## Itemized modification records
BEGIN

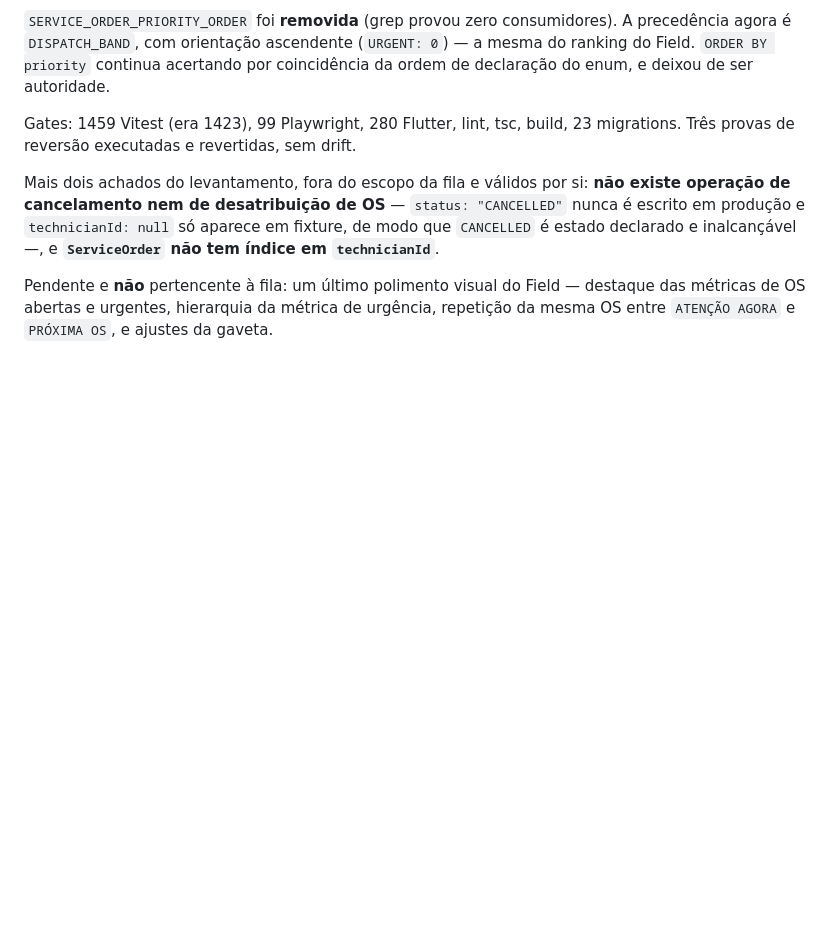
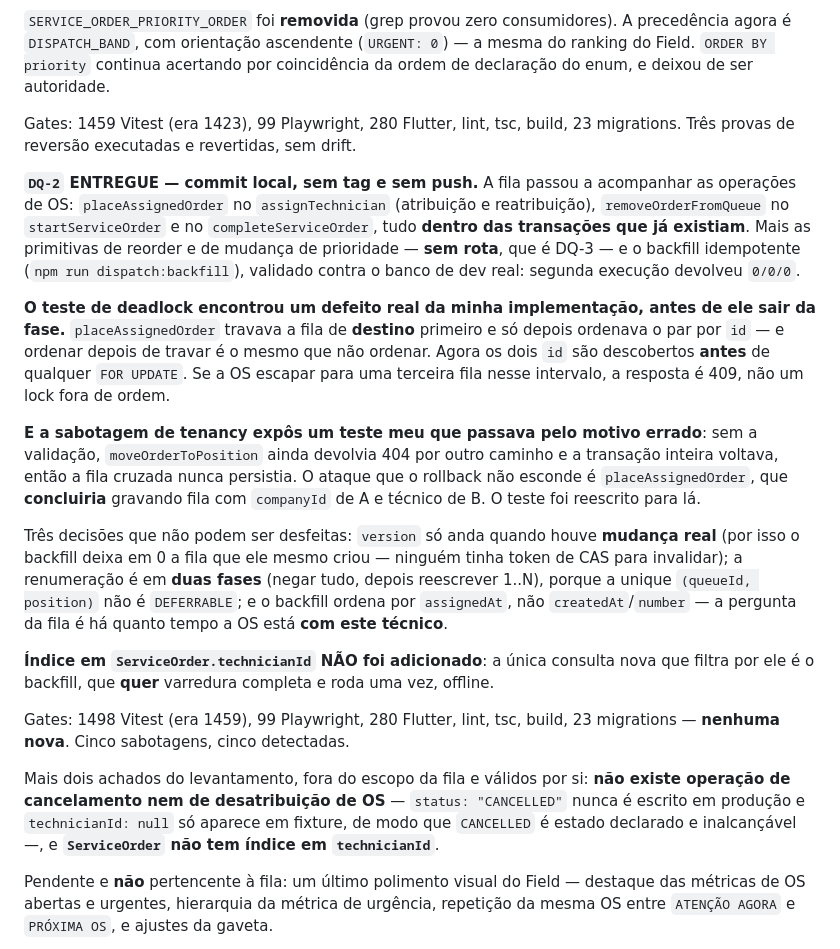
Before and after one commit to JamalSoftware/AlfaOS, a Markdown page: CLAUDE.md, the part around the change. Drawn GitHub-style; blank space fills up the shorter version.

```diff
--- a/CLAUDE.md
+++ b/CLAUDE.md
@@ -296,6 +296,18 @@ Três coisas que o código corrigiu no plano: `Technician → Queue` é **`Restr
 
 Gates: 1459 Vitest (era 1423), 99 Playwright, 280 Flutter, lint, tsc, build, 23 migrations. Três provas de reversão executadas e revertidas, sem drift.
 
+**`DQ-2` ENTREGUE — commit local, sem tag e sem push.** A fila passou a acompanhar as operações de OS: `placeAssignedOrder` no `assignTechnician` (atribuição e reatribuição), `removeOrderFromQueue` no `startServiceOrder` e no `completeServiceOrder`, tudo **dentro das transações que já existiam**. Mais as primitivas de reorder e de mudança de prioridade — **sem rota**, que é DQ-3 — e o backfill idempotente (`npm run dispatch:backfill`), validado contra o banco de dev real: segunda execução devolveu `0/0/0`.
+
+**O teste de deadlock encontrou um defeito real da minha implementação, antes de ele sair da fase.** `placeAssignedOrder` travava a fila de **destino** primeiro e só depois ordenava o par por `id` — e ordenar depois de travar é o mesmo que não ordenar. Agora os dois `id` são descobertos **antes** de qualquer `FOR UPDATE`. Se a OS escapar para uma terceira fila nesse intervalo, a resposta é 409, não um lock fora de ordem.
+
+**E a sabotagem de tenancy expôs um teste meu que passava pelo motivo errado**: sem a validação, `moveOrderToPosition` ainda devolvia 404 por outro caminho e a transação inteira voltava, então a fila cruzada nunca persistia. O ataque que o rollback não esconde é `placeAssignedOrder`, que **concluiria** gravando fila com `companyId` de A e técnico de B. O teste foi reescrito para lá.
+
+Três decisões que não podem ser desfeitas: `version` só anda quando houve **mudança real** (por isso o backfill deixa em 0 a fila que ele mesmo criou — ninguém tinha token de CAS para invalidar); a renumeração é em **duas fases** (negar tudo, depois reescrever 1..N), porque a unique `(queueId, position)` não é `DEFERRABLE`; e o backfill ordena por `assignedAt`, não `createdAt`/`number` — a pergunta da fila é há quanto tempo a OS está **com este técnico**.
+
+**Índice em `ServiceOrder.technicianId` NÃO foi adicionado**: a única consulta nova que filtra por ele é o backfill, que **quer** varredura completa e roda uma vez, offline.
+
+Gates: 1498 Vitest (era 1459), 99 Playwright, 280 Flutter, lint, tsc, build, 23 migrations — **nenhuma nova**. Cinco sabotagens, cinco detectadas.
+
 Mais dois achados do levantamento, fora do escopo da fila e válidos por si: **não existe operação de cancelamento nem de desatribuição de OS** — `status: "CANCELLED"` nunca é escrito em produção e `technicianId: null` só aparece em fixture, de modo que `CANCELLED` é estado declarado e inalcançável —, e **`ServiceOrder` não tem índice em `technicianId`**.
 
 Pendente e **não** pertencente à fila: um último polimento visual do Field — destaque das métricas de OS abertas e urgentes, hierarquia da métrica de urgência, repetição da mesma OS entre `ATENÇÃO AGORA` e `PRÓXIMA OS`, e ajustes da gaveta.
```
Also changed, not shown: docs/CONTEXT-MAP.md (+19 -3 lines), docs/DISPATCH-QUEUE.md (+15 -1 lines).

END

Reproduce the data above verbatim, minus any images.

Before and after one commit to JamalSoftware/AlfaOS, a Markdown page: CLAUDE.md, the part around the change. Drawn GitHub-style; blank space fills up the shorter version.

```diff
--- a/CLAUDE.md
+++ b/CLAUDE.md
@@ -296,6 +296,18 @@ Três coisas que o código corrigiu no plano: `Technician → Queue` é **`Restr
 
 Gates: 1459 Vitest (era 1423), 99 Playwright, 280 Flutter, lint, tsc, build, 23 migrations. Três provas de reversão executadas e revertidas, sem drift.
 
+**`DQ-2` ENTREGUE — commit local, sem tag e sem push.** A fila passou a acompanhar as operações de OS: `placeAssignedOrder` no `assignTechnician` (atribuição e reatribuição), `removeOrderFromQueue` no `startServiceOrder` e no `completeServiceOrder`, tudo **dentro das transações que já existiam**. Mais as primitivas de reorder e de mudança de prioridade — **sem rota**, que é DQ-3 — e o backfill idempotente (`npm run dispatch:backfill`), validado contra o banco de dev real: segunda execução devolveu `0/0/0`.
+
+**O teste de deadlock encontrou um defeito real da minha implementação, antes de ele sair da fase.** `placeAssignedOrder` travava a fila de **destino** primeiro e só depois ordenava o par por `id` — e ordenar depois de travar é o mesmo que não ordenar. Agora os dois `id` são descobertos **antes** de qualquer `FOR UPDATE`. Se a OS escapar para uma terceira fila nesse intervalo, a resposta é 409, não um lock fora de ordem.
+
+**E a sabotagem de tenancy expôs um teste meu que passava pelo motivo errado**: sem a validação, `moveOrderToPosition` ainda devolvia 404 por outro caminho e a transação inteira voltava, então a fila cruzada nunca persistia. O ataque que o rollback não esconde é `placeAssignedOrder`, que **concluiria** gravando fila com `companyId` de A e técnico de B. O teste foi reescrito para lá.
+
+Três decisões que não podem ser desfeitas: `version` só anda quando houve **mudança real** (por isso o backfill deixa em 0 a fila que ele mesmo criou — ninguém tinha token de CAS para invalidar); a renumeração é em **duas fases** (negar tudo, depois reescrever 1..N), porque a unique `(queueId, position)` não é `DEFERRABLE`; e o backfill ordena por `assignedAt`, não `createdAt`/`number` — a pergunta da fila é há quanto tempo a OS está **com este técnico**.
+
+**Índice em `ServiceOrder.technicianId` NÃO foi adicionado**: a única consulta nova que filtra por ele é o backfill, que **quer** varredura completa e roda uma vez, offline.
+
+Gates: 1498 Vitest (era 1459), 99 Playwright, 280 Flutter, lint, tsc, build, 23 migrations — **nenhuma nova**. Cinco sabotagens, cinco detectadas.
+
 Mais dois achados do levantamento, fora do escopo da fila e válidos por si: **não existe operação de cancelamento nem de desatribuição de OS** — `status: "CANCELLED"` nunca é escrito em produção e `technicianId: null` só aparece em fixture, de modo que `CANCELLED` é estado declarado e inalcançável —, e **`ServiceOrder` não tem índice em `technicianId`**.
 
 Pendente e **não** pertencente à fila: um último polimento visual do Field — destaque das métricas de OS abertas e urgentes, hierarquia da métrica de urgência, repetição da mesma OS entre `ATENÇÃO AGORA` e `PRÓXIMA OS`, e ajustes da gaveta.
```
Also changed, not shown: docs/CONTEXT-MAP.md (+19 -3 lines), docs/DISPATCH-QUEUE.md (+15 -1 lines).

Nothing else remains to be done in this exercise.